Impossible Records Melt Under a Scorching Siberian Sun
In the far north Siberian city of Yakutsk, reputed to be the coldest city on the planet, temperatures in the -40s Celsius are “cold but not very cold.” If you were to travel hundreds of kilometers even further north, well into the Arctic Circle, you might find the tiny mining town of Verkhoyansk, population 1300, home of one of the coldest temperatures ever recorded outside of Antarctica (-67.6C). But if you were to go there this month, you might find something far more grave: a summery weather so intense that temperatures higher than 100F (37.7C) were recorded there this June 20—breaking a record set last summer for highest temperature ever north of the Arctic Circle.
The problem is that Verkhoyansk—and the entire Arctic region—are supposed to be keeping us cool. Arctic land and sea ice have been playing this role for millions of years, reflecting the sun’s heat back out into space through the summer, then rebuilding through the sunless winter. Humanity has never known life without this protection. Now, that is changing—at a speed of 14,000 tons a second, according to a 2018 study on melting Arctic ice. Sweltering Siberian heat is not just a surreal experience. Nor is it just a threat to those who have historically had to develop far more cold tolerance than heat tolerance. It is an urgent alarm for us all.
It might be tempting to say that Verkhoyansk is a canary in the coalmine for our rapidly changing world. But there have already been uncountable canaries- from the collapsing Arctic permafrost with its deadly reserves of long-buried germs and methane, to the far southern island nations whose shorelines are being swallowed by rising sea levels. At this point, our collective inaction to address the problem is as though we are a deranged coal miner plunging into a mine where every canary he has taken so far has died.
The situation is grave. It is rooted in our collective disease of disconnect—from ourselves, from each other, from Nature, and from the consequences of our actions. When we understand our inherent interconnection, we immediately recognize that global dependency on fossil fuels, and exploitation of the already-struggling Arctic Ocean, are incompatible with life on Earth. We are the canaries, and we are collectively losing our song in every second that goes by without a recommitment to interconnection.

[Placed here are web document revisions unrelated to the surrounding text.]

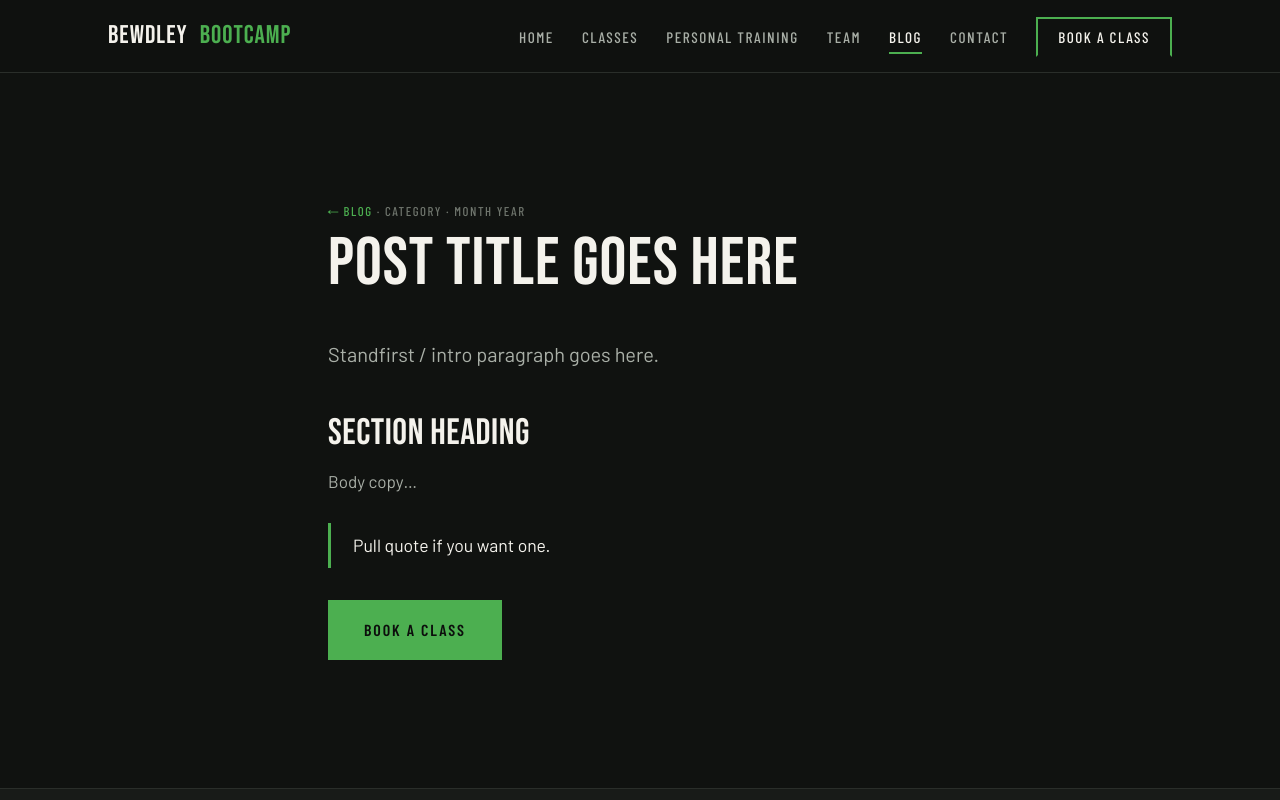
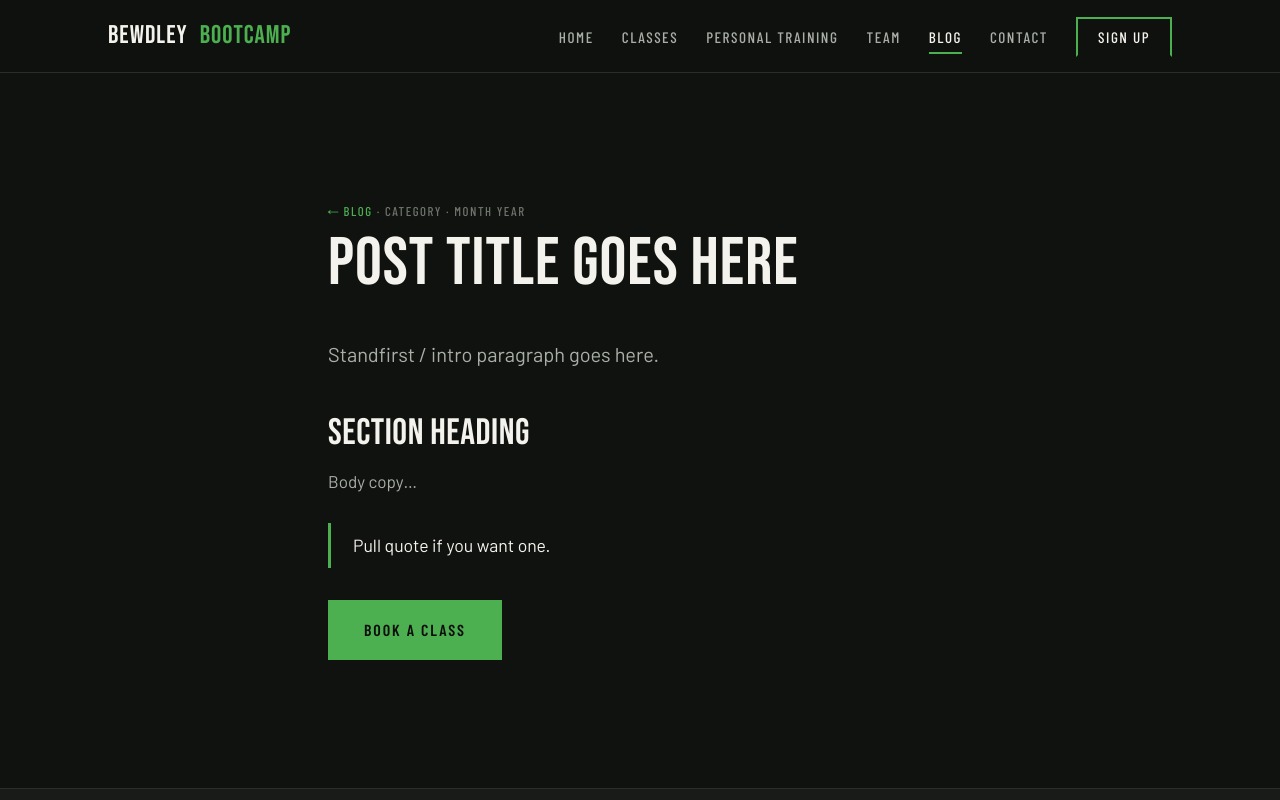
Before and after one commit to chrispinnerpt-a11y/bewdley-bootcamp-site, a plain HTML site: page blog-post-template.html in a window 1280 px wide. Shown: the top 800 px of the page. Drawn offline with nearby package versions, Linux system fonts and the light colour scheme.

Commit message:
Update blog-post-template.html

```diff
--- a/blog-post-template.html
+++ b/blog-post-template.html
@@ -27,7 +27,7 @@
       <li><a href="team.html">Team</a></li>
       <li><a href="blog.html" aria-current="page">Blog</a></li>
       <li><a href="contact.html">Contact</a></li>
-      <li><a class="nav-cta" href="booking.html">Book a Class</a></li>
+      <li><a class="nav-cta" href="booking.html">Sign Up</a></li>
     </ul>
   </div>
 </header>
```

For the sake of all life, let’s get out of the coal mine and stop trying to burn our future. Let’s affirm the singular importance of acting in keeping with our interconnection. By stopping all exploitation in the Arctic Ocean north of the Arctic Circle, the Marine Arctic Peace Sanctuary safeguards the remaining ice that protects us, and compels a global shift to sustainable energy use and the collective good. Instead of turning our air conditioner into a boiling kettle, let’s turn the world into our sanctuary with MAPS.